>>>

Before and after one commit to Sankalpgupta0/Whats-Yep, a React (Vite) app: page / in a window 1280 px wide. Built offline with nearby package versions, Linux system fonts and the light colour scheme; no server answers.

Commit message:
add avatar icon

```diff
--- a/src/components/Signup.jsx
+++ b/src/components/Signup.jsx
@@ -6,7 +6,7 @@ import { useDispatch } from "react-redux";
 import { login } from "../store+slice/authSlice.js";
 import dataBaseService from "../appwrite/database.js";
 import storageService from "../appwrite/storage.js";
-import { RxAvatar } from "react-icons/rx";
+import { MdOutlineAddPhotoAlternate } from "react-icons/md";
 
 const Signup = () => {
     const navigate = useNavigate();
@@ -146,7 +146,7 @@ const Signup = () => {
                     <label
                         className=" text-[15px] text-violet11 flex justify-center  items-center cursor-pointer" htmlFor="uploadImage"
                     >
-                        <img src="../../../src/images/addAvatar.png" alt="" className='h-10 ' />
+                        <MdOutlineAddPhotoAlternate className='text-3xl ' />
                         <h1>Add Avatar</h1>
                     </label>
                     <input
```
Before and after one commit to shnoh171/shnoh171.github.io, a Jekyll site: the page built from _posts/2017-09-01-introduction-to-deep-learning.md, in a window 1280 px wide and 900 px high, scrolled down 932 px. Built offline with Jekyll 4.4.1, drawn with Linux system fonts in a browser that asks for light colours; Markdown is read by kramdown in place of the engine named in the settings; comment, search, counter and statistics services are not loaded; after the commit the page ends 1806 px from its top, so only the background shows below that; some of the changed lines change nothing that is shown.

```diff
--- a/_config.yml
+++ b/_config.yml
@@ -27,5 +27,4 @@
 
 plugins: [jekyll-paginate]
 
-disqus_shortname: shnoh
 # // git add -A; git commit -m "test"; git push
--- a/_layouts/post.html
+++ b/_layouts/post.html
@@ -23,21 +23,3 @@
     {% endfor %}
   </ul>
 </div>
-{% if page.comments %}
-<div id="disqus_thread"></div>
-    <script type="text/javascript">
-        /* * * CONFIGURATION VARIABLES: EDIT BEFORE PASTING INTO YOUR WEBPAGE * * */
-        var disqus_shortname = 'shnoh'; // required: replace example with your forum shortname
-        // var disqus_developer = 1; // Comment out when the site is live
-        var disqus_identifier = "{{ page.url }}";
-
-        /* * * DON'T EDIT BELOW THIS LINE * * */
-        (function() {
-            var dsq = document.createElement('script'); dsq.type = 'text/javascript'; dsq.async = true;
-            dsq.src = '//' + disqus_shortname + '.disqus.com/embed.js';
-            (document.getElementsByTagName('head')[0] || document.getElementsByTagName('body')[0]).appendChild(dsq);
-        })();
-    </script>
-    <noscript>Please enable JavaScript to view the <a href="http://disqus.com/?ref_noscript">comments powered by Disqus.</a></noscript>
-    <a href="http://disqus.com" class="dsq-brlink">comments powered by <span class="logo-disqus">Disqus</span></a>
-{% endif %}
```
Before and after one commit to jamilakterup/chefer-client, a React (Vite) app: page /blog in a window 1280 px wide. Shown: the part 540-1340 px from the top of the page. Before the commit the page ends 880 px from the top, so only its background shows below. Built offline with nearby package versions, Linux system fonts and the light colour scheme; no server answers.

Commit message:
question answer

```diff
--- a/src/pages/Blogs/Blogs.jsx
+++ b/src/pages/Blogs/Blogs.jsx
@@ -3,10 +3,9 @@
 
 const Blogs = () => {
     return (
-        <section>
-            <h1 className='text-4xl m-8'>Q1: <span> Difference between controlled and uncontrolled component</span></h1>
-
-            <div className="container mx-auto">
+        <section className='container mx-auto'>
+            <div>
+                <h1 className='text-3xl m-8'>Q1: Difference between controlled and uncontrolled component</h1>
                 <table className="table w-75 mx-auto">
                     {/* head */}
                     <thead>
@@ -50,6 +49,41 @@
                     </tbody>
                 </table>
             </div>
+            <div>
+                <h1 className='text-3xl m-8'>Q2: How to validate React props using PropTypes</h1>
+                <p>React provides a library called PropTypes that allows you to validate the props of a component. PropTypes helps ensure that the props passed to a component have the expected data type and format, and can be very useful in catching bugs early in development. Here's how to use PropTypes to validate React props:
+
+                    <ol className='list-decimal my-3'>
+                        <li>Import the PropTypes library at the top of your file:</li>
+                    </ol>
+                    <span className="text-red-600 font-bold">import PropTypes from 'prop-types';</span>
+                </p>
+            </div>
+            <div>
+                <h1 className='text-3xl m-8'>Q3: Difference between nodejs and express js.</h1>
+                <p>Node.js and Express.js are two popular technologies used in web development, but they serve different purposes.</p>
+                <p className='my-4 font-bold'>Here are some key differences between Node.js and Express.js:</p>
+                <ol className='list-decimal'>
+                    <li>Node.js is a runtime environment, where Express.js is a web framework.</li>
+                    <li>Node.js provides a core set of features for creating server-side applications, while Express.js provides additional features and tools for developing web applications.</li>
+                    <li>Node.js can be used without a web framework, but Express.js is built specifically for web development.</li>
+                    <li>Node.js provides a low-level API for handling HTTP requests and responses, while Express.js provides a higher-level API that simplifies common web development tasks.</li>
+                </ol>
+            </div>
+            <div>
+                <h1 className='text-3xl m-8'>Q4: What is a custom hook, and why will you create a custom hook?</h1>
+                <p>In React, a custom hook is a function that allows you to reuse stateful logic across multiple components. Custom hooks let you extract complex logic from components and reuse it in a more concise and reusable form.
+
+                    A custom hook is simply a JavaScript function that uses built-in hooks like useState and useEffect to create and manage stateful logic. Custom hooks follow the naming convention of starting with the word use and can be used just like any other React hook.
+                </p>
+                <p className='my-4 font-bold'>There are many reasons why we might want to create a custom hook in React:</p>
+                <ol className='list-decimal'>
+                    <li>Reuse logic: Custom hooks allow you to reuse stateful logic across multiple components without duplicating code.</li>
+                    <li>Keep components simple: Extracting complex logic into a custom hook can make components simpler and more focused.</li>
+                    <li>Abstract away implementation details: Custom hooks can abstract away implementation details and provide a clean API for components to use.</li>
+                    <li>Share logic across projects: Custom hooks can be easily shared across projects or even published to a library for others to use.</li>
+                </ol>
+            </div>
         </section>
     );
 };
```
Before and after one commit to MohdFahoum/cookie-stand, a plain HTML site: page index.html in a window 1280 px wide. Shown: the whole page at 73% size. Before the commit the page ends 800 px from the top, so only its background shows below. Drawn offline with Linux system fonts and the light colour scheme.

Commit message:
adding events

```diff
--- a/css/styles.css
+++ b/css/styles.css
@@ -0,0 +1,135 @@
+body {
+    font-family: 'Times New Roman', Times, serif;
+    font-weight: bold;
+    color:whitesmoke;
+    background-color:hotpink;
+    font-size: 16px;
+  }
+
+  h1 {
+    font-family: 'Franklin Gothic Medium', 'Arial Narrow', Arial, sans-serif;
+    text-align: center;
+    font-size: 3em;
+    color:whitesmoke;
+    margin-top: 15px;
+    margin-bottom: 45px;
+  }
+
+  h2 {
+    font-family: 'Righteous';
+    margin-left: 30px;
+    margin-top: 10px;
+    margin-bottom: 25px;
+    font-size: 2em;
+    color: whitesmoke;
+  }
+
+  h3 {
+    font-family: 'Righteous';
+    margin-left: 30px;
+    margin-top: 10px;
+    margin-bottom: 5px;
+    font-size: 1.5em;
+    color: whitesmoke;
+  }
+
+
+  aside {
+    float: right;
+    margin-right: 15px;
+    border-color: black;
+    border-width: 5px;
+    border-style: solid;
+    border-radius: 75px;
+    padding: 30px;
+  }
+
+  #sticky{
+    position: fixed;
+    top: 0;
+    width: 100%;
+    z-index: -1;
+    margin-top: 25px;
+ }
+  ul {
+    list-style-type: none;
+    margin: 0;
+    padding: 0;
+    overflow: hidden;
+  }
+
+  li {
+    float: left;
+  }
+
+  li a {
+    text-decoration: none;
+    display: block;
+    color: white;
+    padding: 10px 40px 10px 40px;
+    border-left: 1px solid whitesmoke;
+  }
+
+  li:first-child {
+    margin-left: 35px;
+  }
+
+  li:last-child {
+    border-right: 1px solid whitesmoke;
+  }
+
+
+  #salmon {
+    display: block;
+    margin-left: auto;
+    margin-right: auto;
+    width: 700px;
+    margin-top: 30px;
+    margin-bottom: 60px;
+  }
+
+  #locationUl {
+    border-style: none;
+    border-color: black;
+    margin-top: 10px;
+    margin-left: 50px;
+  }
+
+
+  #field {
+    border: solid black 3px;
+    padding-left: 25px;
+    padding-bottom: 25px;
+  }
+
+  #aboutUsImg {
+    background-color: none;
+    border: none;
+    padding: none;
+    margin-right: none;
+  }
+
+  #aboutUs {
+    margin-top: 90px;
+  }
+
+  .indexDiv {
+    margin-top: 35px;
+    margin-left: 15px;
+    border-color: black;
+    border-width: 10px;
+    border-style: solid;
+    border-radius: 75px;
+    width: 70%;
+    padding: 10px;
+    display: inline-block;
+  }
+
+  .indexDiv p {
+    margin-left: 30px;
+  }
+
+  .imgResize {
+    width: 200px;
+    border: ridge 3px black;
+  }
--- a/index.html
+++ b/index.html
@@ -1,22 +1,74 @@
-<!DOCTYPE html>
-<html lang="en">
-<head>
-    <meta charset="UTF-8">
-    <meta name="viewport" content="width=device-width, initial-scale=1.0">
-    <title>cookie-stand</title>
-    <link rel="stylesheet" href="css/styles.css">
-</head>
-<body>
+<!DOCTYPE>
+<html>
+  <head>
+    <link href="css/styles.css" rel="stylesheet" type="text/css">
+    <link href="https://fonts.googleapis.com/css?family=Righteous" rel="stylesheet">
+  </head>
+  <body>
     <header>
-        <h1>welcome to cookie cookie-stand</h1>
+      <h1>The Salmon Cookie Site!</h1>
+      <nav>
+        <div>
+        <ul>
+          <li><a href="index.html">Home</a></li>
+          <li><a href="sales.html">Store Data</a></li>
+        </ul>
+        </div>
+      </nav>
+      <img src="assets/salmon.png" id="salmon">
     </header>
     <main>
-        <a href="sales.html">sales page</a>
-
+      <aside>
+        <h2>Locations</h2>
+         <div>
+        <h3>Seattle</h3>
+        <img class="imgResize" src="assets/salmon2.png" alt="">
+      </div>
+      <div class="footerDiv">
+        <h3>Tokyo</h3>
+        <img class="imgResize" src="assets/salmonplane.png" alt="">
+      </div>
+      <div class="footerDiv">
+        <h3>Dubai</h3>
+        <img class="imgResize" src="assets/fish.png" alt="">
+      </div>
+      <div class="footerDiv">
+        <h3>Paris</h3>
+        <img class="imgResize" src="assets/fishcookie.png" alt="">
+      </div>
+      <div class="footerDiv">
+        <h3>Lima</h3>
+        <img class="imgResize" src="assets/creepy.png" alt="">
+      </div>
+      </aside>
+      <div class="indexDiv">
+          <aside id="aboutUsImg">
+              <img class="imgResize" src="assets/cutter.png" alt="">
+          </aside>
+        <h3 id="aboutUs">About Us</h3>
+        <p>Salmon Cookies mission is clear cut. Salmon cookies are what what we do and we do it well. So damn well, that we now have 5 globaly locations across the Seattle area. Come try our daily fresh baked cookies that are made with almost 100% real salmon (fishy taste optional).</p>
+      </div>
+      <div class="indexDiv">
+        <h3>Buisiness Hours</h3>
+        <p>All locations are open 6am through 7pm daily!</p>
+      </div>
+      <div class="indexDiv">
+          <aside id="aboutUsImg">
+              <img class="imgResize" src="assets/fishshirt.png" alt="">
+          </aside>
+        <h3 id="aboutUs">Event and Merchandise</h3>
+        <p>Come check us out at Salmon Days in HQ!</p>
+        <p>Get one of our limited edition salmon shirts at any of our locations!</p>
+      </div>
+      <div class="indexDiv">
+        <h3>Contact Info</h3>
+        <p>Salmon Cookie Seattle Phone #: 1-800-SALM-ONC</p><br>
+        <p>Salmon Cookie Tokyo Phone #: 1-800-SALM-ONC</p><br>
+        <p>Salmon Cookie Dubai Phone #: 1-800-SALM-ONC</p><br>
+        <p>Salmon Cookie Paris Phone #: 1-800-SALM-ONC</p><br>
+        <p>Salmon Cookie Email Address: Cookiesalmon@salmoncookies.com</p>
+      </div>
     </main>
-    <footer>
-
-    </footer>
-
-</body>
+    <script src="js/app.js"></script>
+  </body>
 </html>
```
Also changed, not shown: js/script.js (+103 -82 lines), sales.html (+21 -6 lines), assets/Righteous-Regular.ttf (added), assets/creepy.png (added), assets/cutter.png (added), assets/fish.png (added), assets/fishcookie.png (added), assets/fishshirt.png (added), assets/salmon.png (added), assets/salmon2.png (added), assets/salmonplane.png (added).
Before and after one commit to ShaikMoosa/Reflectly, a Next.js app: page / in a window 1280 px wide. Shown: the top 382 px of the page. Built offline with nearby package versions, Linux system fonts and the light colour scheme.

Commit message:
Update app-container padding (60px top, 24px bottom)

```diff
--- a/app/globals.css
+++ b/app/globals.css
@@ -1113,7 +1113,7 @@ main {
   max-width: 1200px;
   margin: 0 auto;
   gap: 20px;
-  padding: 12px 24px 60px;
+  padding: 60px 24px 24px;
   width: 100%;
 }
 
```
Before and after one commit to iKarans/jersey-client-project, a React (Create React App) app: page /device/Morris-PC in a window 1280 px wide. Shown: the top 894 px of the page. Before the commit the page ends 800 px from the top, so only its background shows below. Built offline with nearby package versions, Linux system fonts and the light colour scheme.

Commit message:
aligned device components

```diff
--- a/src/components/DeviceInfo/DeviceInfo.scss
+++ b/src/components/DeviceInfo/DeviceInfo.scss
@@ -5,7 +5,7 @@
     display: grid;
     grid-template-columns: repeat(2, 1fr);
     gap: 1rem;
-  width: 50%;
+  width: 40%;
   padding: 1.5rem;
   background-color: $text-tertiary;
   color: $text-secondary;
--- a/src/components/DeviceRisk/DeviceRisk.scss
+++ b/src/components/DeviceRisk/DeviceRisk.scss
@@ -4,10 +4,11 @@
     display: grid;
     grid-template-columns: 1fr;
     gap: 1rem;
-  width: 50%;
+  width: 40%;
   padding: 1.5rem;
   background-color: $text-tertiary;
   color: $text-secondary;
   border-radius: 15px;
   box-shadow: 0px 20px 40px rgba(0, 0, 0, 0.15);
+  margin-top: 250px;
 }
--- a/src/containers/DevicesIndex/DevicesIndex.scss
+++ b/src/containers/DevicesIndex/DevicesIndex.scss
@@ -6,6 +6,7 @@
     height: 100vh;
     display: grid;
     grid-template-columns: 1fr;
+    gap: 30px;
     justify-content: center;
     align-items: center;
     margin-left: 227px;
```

<<<

▶ **THE TASK**: Please work out how many lines above carry "Righteous", writing only the result.

▶ **OUTPUT FOR THIS TASK**: 4